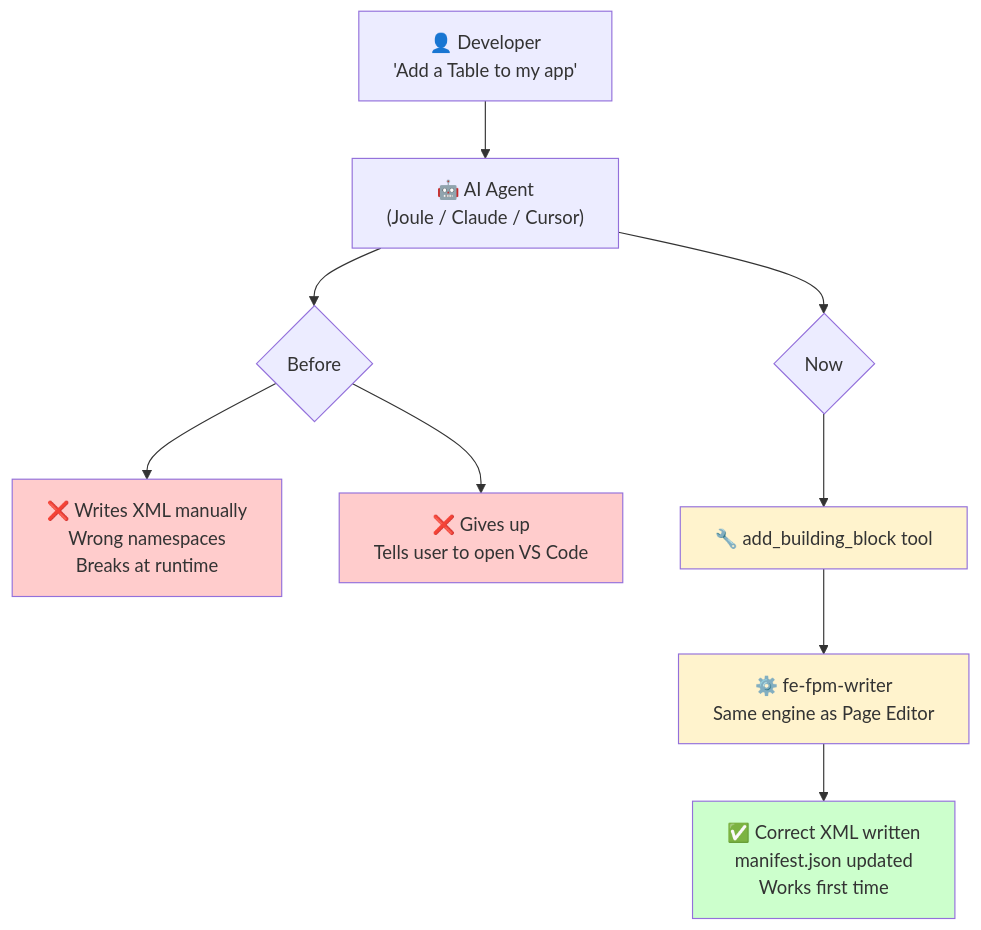
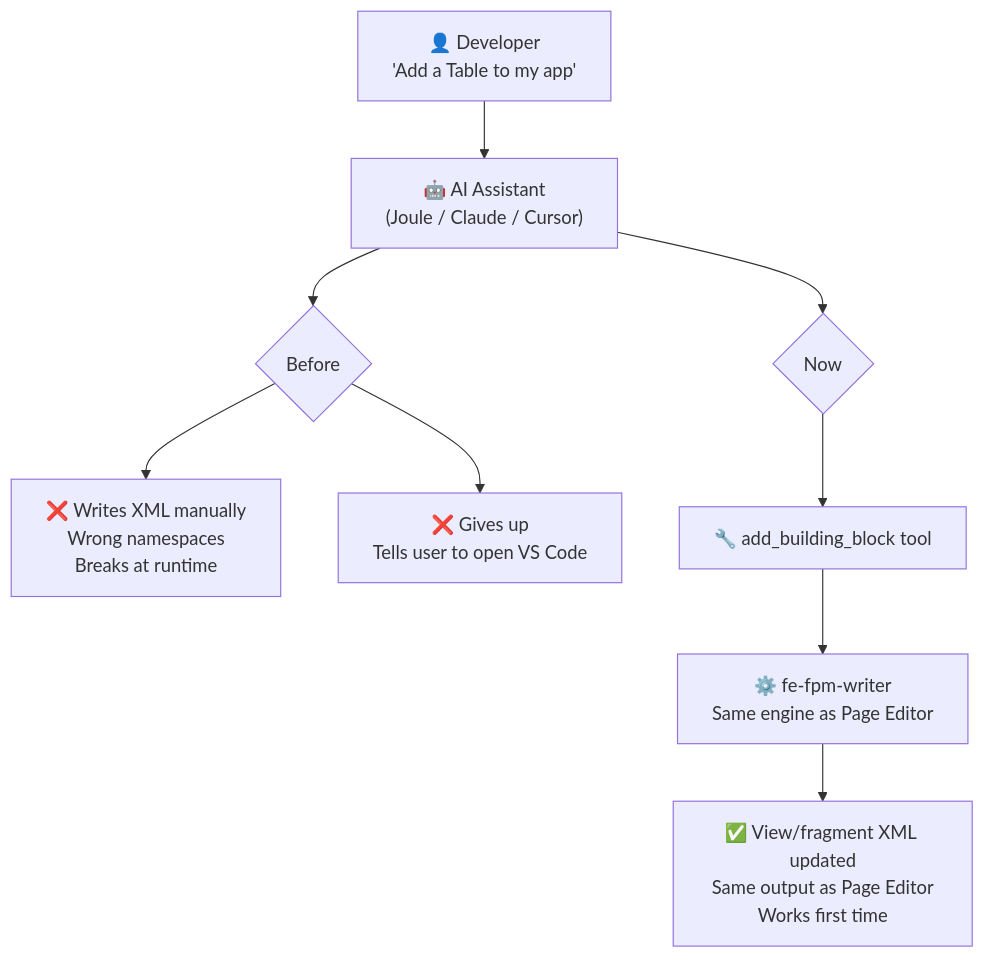
The diagram in packages/fiori-mcp-server/add-building-block-spec.md (SAP/open-ux-tools), drawn with Mermaid before and after one commit. The commit also changed other lines of this file, not shown here.

Commit message:
cleanup: spec diagram

````diff
--- a/packages/fiori-mcp-server/add-building-block-spec.md
+++ b/packages/fiori-mcp-server/add-building-block-spec.md
@@ -107,20 +74,15 @@
 ```mermaid
 flowchart TD
     A["👤 Developer<br/>'Add a Table to my app'"]
-    A --> B["🤖 AI Agent<br/>(Joule / Claude / Cursor)"]
+    A --> B["🤖 AI Assistant<br/>(Joule / Claude / Cursor)"]
 
     B --> C{"Before"}
     C --> D["❌ Writes XML manually<br/>Wrong namespaces<br/>Breaks at runtime"]
     C --> E["❌ Gives up<br/>Tells user to open VS Code"]
 
     B --> F{"Now"}
     F --> G["🔧 add_building_block tool"]
     G --> H["⚙️ fe-fpm-writer<br/>Same engine as Page Editor"]
-    H --> I["✅ Correct XML written<br/>manifest.json updated<br/>Works first time"]
+    H --> I["✅ View/fragment XML updated<br/>Same output as Page Editor<br/>Works first time"]
 
-    style D fill:#ffcccc
-    style E fill:#ffcccc
-    style I fill:#ccffcc
-    style G fill:#fff3cd
-    style H fill:#fff3cd
 ```
````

----------------

* EXERCISE AIM *
Whenever a line of the material above contains the string "server", copy that line out.

* ANSWER FOR THE TASK *
The diagram in packages/fiori-mcp-server/add-building-block-spec.md (SAP/open-ux-tools), drawn with Mermaid before and after one commit. The commit also changed other lines of this file, not shown here.
--- a/packages/fiori-mcp-server/add-building-block-spec.md
+++ b/packages/fiori-mcp-server/add-building-block-spec.md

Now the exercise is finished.